This, in Mr. Mulcair’s estimation, demonstrates that a difference between what was and what is.
And so the signature exchange of the day would involve Latin.
Mr. Woodworth would begin by citing another rule, this one dictating that “Members may share office space with another Member, a member of a provincial legislature or an elected municipal representative.”
“Now you’re a lawyer,” Mr. Woodworth posited. “You know that rules of interpretation say that when a rule has a list that it’s exhaustive and there’s no indication of anything else being allowed. Don’t you agree with that?”
“Well,” Mr. Mulcair explained to Mr. Woodworth, “the rule that you are trying to refer to is usually called ejusdem generis but in fact the rule you should be trying to use is exclusio unius est exclusio alterius.”
“That, as a matter of fact, is exactly the rule that I’m referring to,” Mr. Woodworth clarified.
“That rule would have you understand that when you include something you’re excluding others,” Mr. Mulcair continued.
“Exactly,” Mr. Woodworth concurred.
“When you come up with a new rule on April 8, 2014 that says as of April 8, 2014 you can no longer do this,” Mr. Mulcair explained, “that means that prior to April 8, 2014 you could do this.”
“Not at all, Mr. Mulcair,” Mr. Woodworth attempted to interject.
But here Mr. Mulcair decided to punctuate his point with a taunt. “By the way there’s an excellent work entitled Bibliographie sur la redaction et l’interpretation des textes legislatifs, 375 pages, published in 1979 by the Éditeur officiel du Québec.
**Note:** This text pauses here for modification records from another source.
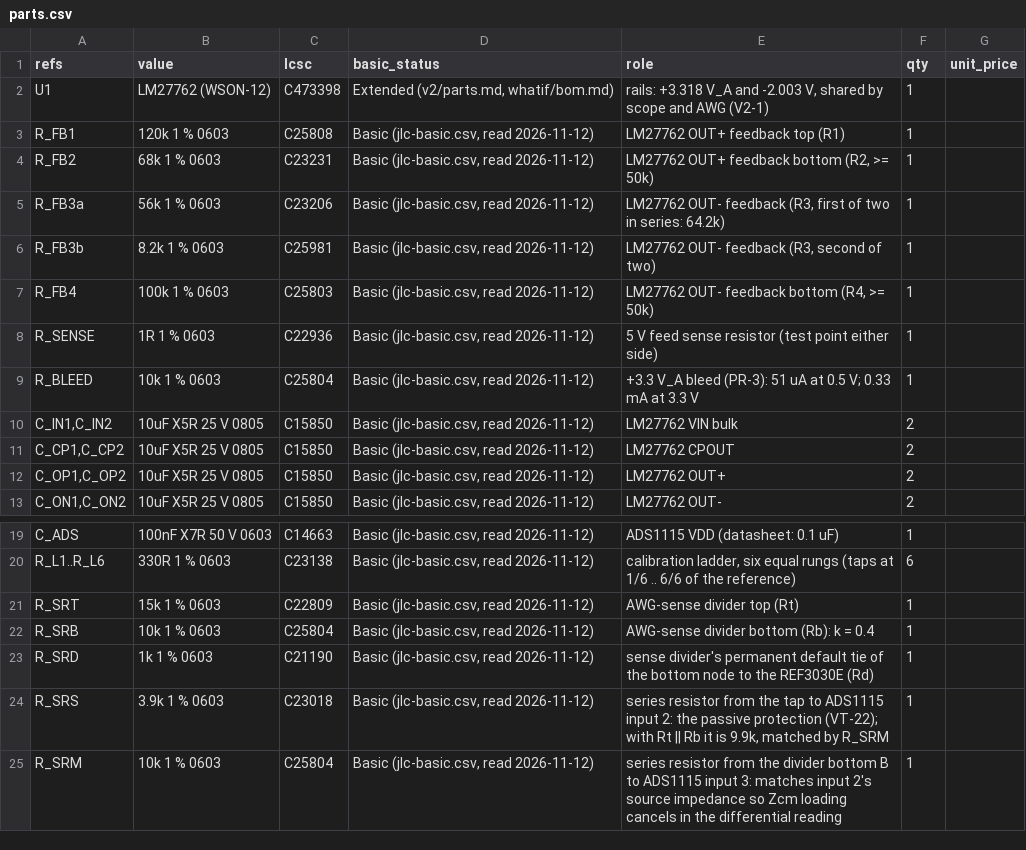
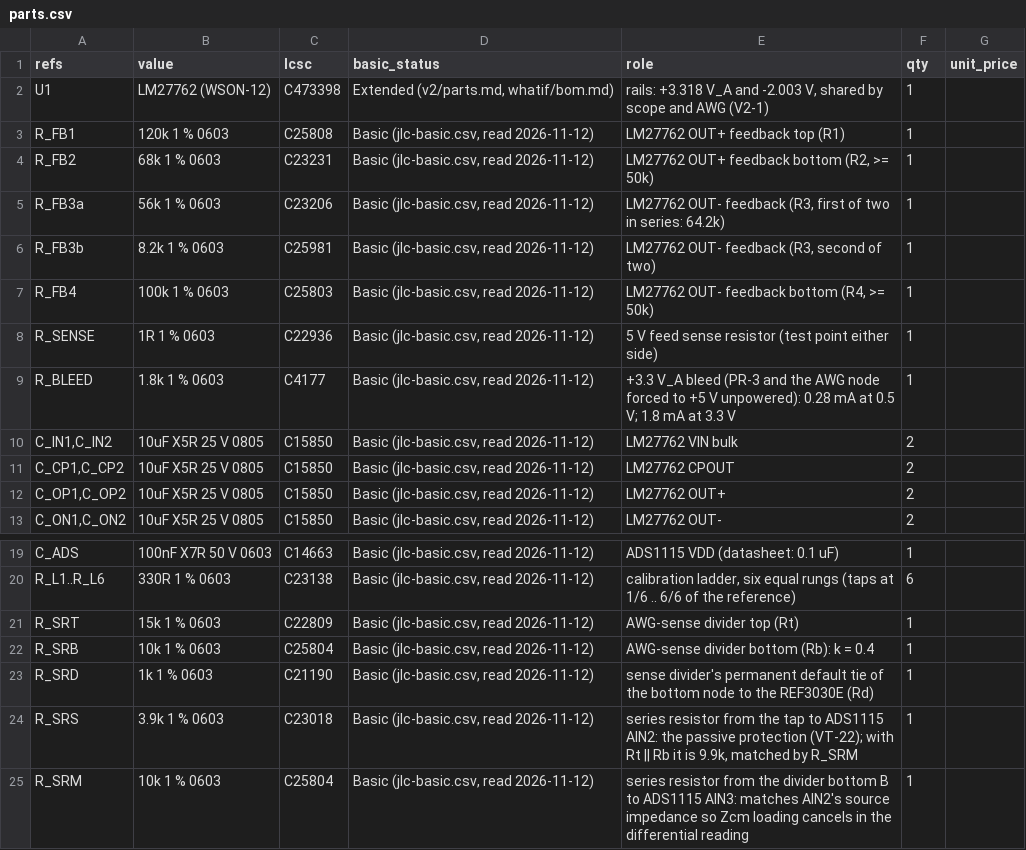
Before and after one commit to jerryrt/due_oscilloscope, a CSV file: hardware/afe-proto/v2/sim/powercal/parts.csv, drawn as a sheet; only a part is shown, gaps mark what is left out.

```diff
--- a/hardware/afe-proto/v2/sim/powercal/parts.csv
+++ b/hardware/afe-proto/v2/sim/powercal/parts.csv
@@ -8,3 +8,3 @@ R_FB4,100k 1 % 0603,C25803,"Basic (jlc-basic.csv, read 2026-11-12)","LM27762 OUT
 R_SENSE,1R 1 % 0603,C22936,"Basic (jlc-basic.csv, read 2026-11-12)",5 V feed sense resistor (test point either side),1,
-R_BLEED,10k 1 % 0603,C25804,"Basic (jlc-basic.csv, read 2026-11-12)",+3.3 V_A bleed (PR-3): 51 uA at 0.5 V; 0.33 mA at 3.3 V,1,
+R_BLEED,1.8k 1 % 0603,C4177,"Basic (jlc-basic.csv, read 2026-11-12)",+3.3 V_A bleed (PR-3 and the AWG node forced to +5 V unpowered): 0.28 mA at 0.5 V; 1.8 mA at 3.3 V,1,
 "C_IN1,C_IN2",10uF X5R 25 V 0805,C15850,"Basic (jlc-basic.csv, read 2026-11-12)",LM27762 VIN bulk,2,
@@ -23,3 +23,3 @@ R_SRB,10k 1 % 0603,C25804,"Basic (jlc-basic.csv, read 2026-11-12)",AWG-sense div
 R_SRD,1k 1 % 0603,C21190,"Basic (jlc-basic.csv, read 2026-11-12)",sense divider's permanent default tie of the bottom node to the REF3030E (Rd),1,
-R_SRS,3.9k 1 % 0603,C23018,"Basic (jlc-basic.csv, read 2026-11-12)","series resistor from the tap to ADS1115 input 2: the passive protection (VT-22); with Rt || Rb it is 9.9k, matched by R_SRM",1,
-R_SRM,10k 1 % 0603,C25804,"Basic (jlc-basic.csv, read 2026-11-12)",series resistor from the divider bottom B to ADS1115 input 3: matches input 2's source impedance so Zcm loading cancels in the differential reading,1,
+R_SRS,3.9k 1 % 0603,C23018,"Basic (jlc-basic.csv, read 2026-11-12)","series resistor from the tap to ADS1115 AIN2: the passive protection (VT-22); with Rt || Rb it is 9.9k, matched by R_SRM",1,
+R_SRM,10k 1 % 0603,C25804,"Basic (jlc-basic.csv, read 2026-11-12)",series resistor from the divider bottom B to ADS1115 AIN3: matches AIN2's source impedance so Zcm loading cancels in the differential reading,1,
```
Also changed, not shown: 21 other files.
I am the author of it and I’ll be glad to give you a signed copy.”
There was laughter here from the spectators.
Mr. Woodworth would insist on the applicability of expressio unius and Mr. Mulcair would insist that Mr. Woodworth did not understand “statutory interpretation”
Afterwards, the two Liberal members of the committee would be asked by a reporter to define the word “amendment,” which would seem to suggest some small victory today for Mr. Mulcair.
The committee is vowing to continue this study, with a warning that Mr. Mulcair might be recalled. And if it can somehow be demonstrated that the parliamentary staff in that Montreal office were performing expressly partisan work or that the House of Commons administration was expressly duped, the NDP leader might have a problem too large for legalese.
But between yesterday’s 30-minute scrum and today’s two-hour testimony, we’ve at least gotten a good look at what Thomas Mulcair looks like when he’s being asked to explain himself. (Indeed, for all of this controversy, the New Democrats might at least be happy that their guy got some attention.) He is not quite humble, nor particularly gentle, with a certain rhetorical aggressiveness. And in figuring out what the rules would allow and then dismissing one’s critics, he and his side have perhaps not quite ingratiated themselves (in the NDP’s creative design and legalistic defence, there is the faintest echo here of the Conservative party’s in-and-out scandal).
Is this how Mr. Mulcair would govern, with this sass toward his rivals and critics? If so, we might at least hope that he’d remain so willing to participate in 30-minute scrums and two-hour committee appearances. Perhaps that should even be a requirement.